Focal (or primary) hyperhidrosis commonly affects the axillae, palms, soles, or face.
Generalized hyperhidrosis involves the entire body and is usually related to an underlying condition.
Hyperhidrosis Is a Common Condition
In a survey mailed to 150,000 households, 2.9% reported that they experienced excessive or abnormal/unusual sweating.
About half reported axillary hyperhidrosis.Approximately one third of individuals with axillary hyperhidrosis reported that either their sweating is barely tolerable and frequently interferes with daily activities or is intolerable and always interferes with daily activities.
Hyperhidrosis affects a much larger proportion of the US population than previously reported.
Focal hyperhidrosis is mostly primary/idiopathic. Usual sites include plantar, palmar, axillae, and face; onset is mostly at puberty/early adulthood.
Generalized hyperhidrosis is usually secondary in nature and can be caused by:
- Drugs, toxins, substance abuse
- Cardiovascular disorders
- Respiratory failure
- Endocrine/metabolic (eg, carcinoid tumor, hypoglycemia, menopause)
Diagnosis of primary focal hyperhidrosis can be made on the presence of visible and excessive sweating of at least 6 months’ duration without apparent cause, along with at least two of the following characteristics:
- Bilateral and relatively symmetric
- Impairs daily activities
- Frequency of at least one episode per week
- Age at onset: younger than 25 year
- Positive family history
- Cessation of focal sweating during sleep

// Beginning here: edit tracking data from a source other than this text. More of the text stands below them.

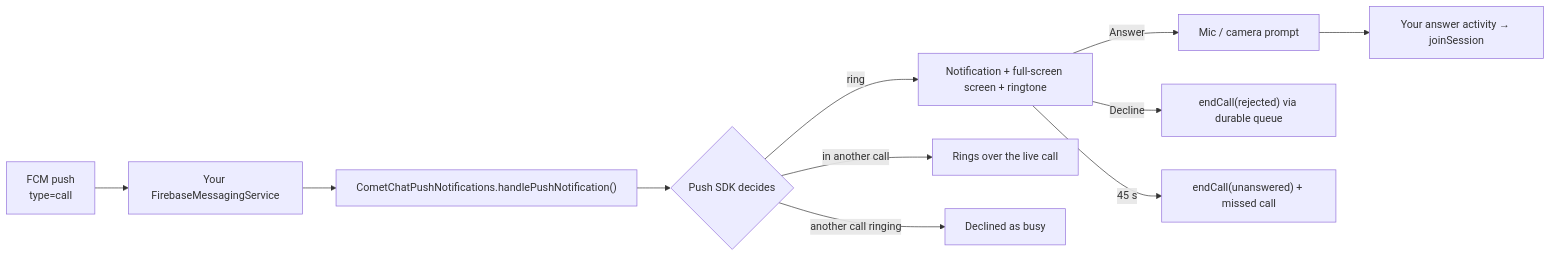
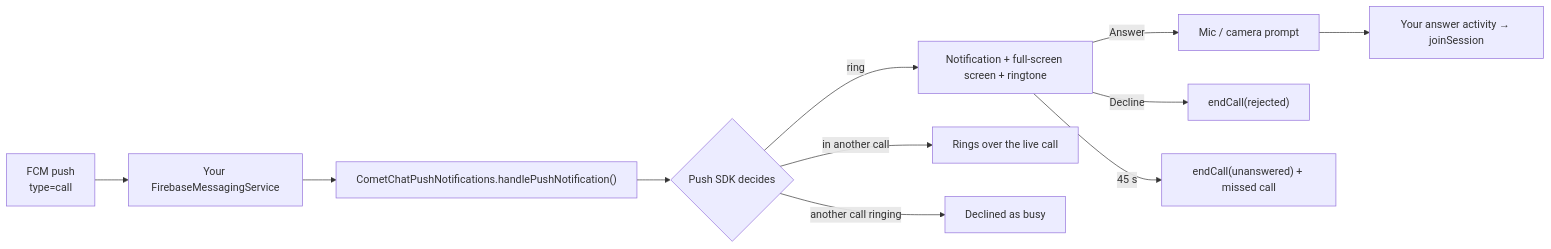
The diagram in calls/android/voip-calling.mdx (cometchat/docs), drawn with Mermaid before and after one commit. The commit also changed other lines of this file and 11 other files, not shown here.

````diff
--- a/calls/android/voip-calling.mdx
+++ b/calls/android/voip-calling.mdx
@@ -12,13 +12,13 @@
 ```mermaid
 flowchart LR
     FCM[FCM push<br/>type=call] --> S[Your FirebaseMessagingService]
     S --> H["CometChatPushNotifications.handlePushNotification()"]
     H --> D{Push SDK decides}
     D -->|ring| R[Notification + full-screen screen + ringtone]
     D -->|in another call| W[Rings over the live call]
     D -->|another call ringing| B[Declined as busy]
     R -->|Answer| P[Mic / camera prompt]
     P --> A[Your answer activity → joinSession]
-    R -->|Decline| Q["endCall(rejected) via durable queue"]
+    R -->|Decline| Q["endCall(rejected)"]
     R -->|45 s| T["endCall(unanswered) + missed call"]
 ```
````
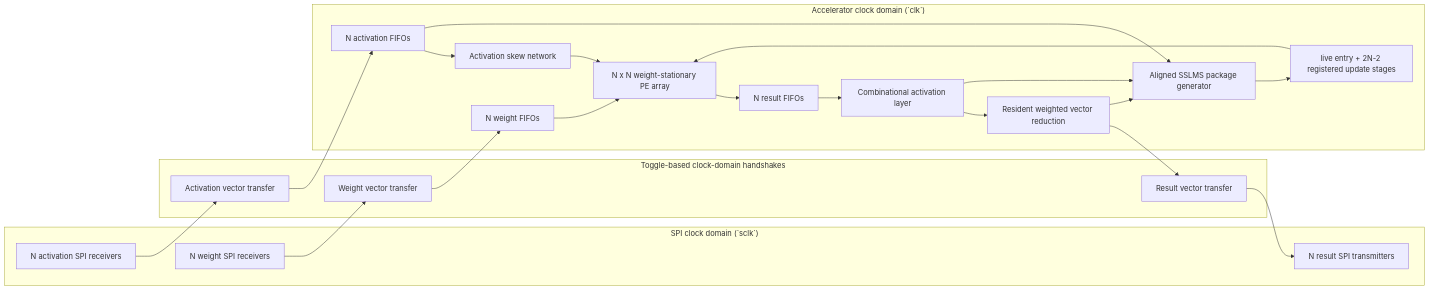
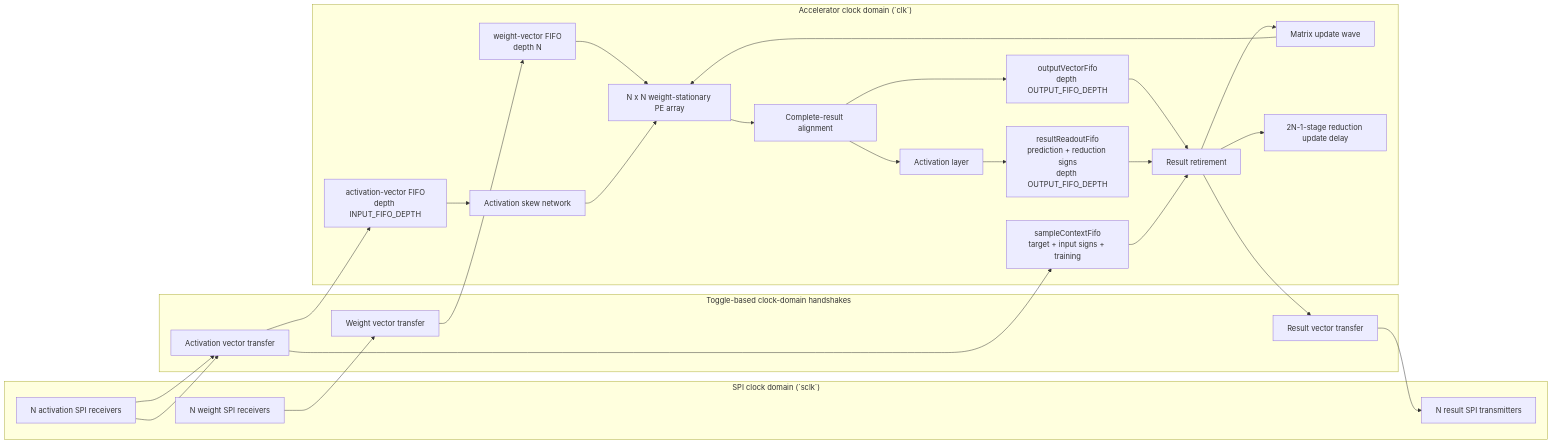
Before and after one commit to aHighHooman/NN-Acceleration: the first of 3 diagrams in README.md, drawn with Mermaid. The commit also changed other lines of this file and 7 other files, not shown here.

````diff
--- a/README.md
+++ b/README.md
@@ -7,34 +7,38 @@
 ```mermaid
 flowchart LR
     subgraph SPI["SPI clock domain (`sclk`)"]
         W_RX["N weight SPI receivers"]
         A_RX["N activation SPI receivers"]
         R_TX["N result SPI transmitters"]
     end
 
     subgraph CDC["Toggle-based clock-domain handshakes"]
         W_CDC["Weight vector transfer"]
         A_CDC["Activation vector transfer"]
         R_CDC["Result vector transfer"]
     end
 
     subgraph CORE["Accelerator clock domain (`clk`)"]
-        W_FIFO["N weight FIFOs"]
-        A_FIFO["N activation FIFOs"]
+        W_FIFO["weight-vector FIFO<br/>depth N"]
+        A_FIFO["activation-vector FIFO<br/>depth INPUT_FIFO_DEPTH"]
+        S_FIFO["sampleContextFifo<br/>target + input signs + training"]
         SKEW["Activation skew network"]
         ARRAY["N x N weight-stationary PE array"]
-        R_FIFO["N result FIFOs"]
-        ACT["Combinational activation layer"]
-        REDUCE["Resident weighted vector reduction"]
-        TRAIN["Aligned SSLMS package generator"]
-        UPDATE["live entry + 2N-2 registered update stages"]
+        ALIGN["Complete-result alignment"]
+        O_FIFO["outputVectorFifo<br/>depth OUTPUT_FIFO_DEPTH"]
+        ACT["Activation layer"]
+        READOUT["resultReadoutFifo<br/>prediction + reduction signs<br/>depth OUTPUT_FIFO_DEPTH"]
+        RETIRE["Result retirement"]
+        M_UPDATE["Matrix update wave"]
+        R_UPDATE["2N-1-stage reduction update delay"]
     end
 
     W_RX --> W_CDC --> W_FIFO --> ARRAY
     A_RX --> A_CDC --> A_FIFO --> SKEW --> ARRAY
-    ARRAY --> R_FIFO --> ACT --> REDUCE --> R_CDC --> R_TX
-    A_FIFO --> TRAIN
-    ACT --> TRAIN
-    REDUCE --> TRAIN
-    TRAIN --> UPDATE --> ARRAY
+    A_RX --> A_CDC --> S_FIFO
+    ARRAY --> ALIGN --> O_FIFO --> RETIRE --> R_CDC --> R_TX
+    ALIGN --> ACT --> READOUT --> RETIRE
+    S_FIFO --> RETIRE
+    RETIRE --> M_UPDATE --> ARRAY
+    RETIRE --> R_UPDATE
 ```
````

Treatment Options for Hyperhidrosis
Treatment options for hyperhidrosis include topical antiperspirants, botulinum toxin type A, oral anticholinergic agents (eg, glycophyrrolate), iontophoresis (passage of ions by means of an electrical current into the skin), or surgery (eg, local sweat gland resection, endoscopic thoracic sympathectomy)
Please contact us for further information on treating Hyperhydrosis with Botulinum Toxin Type A.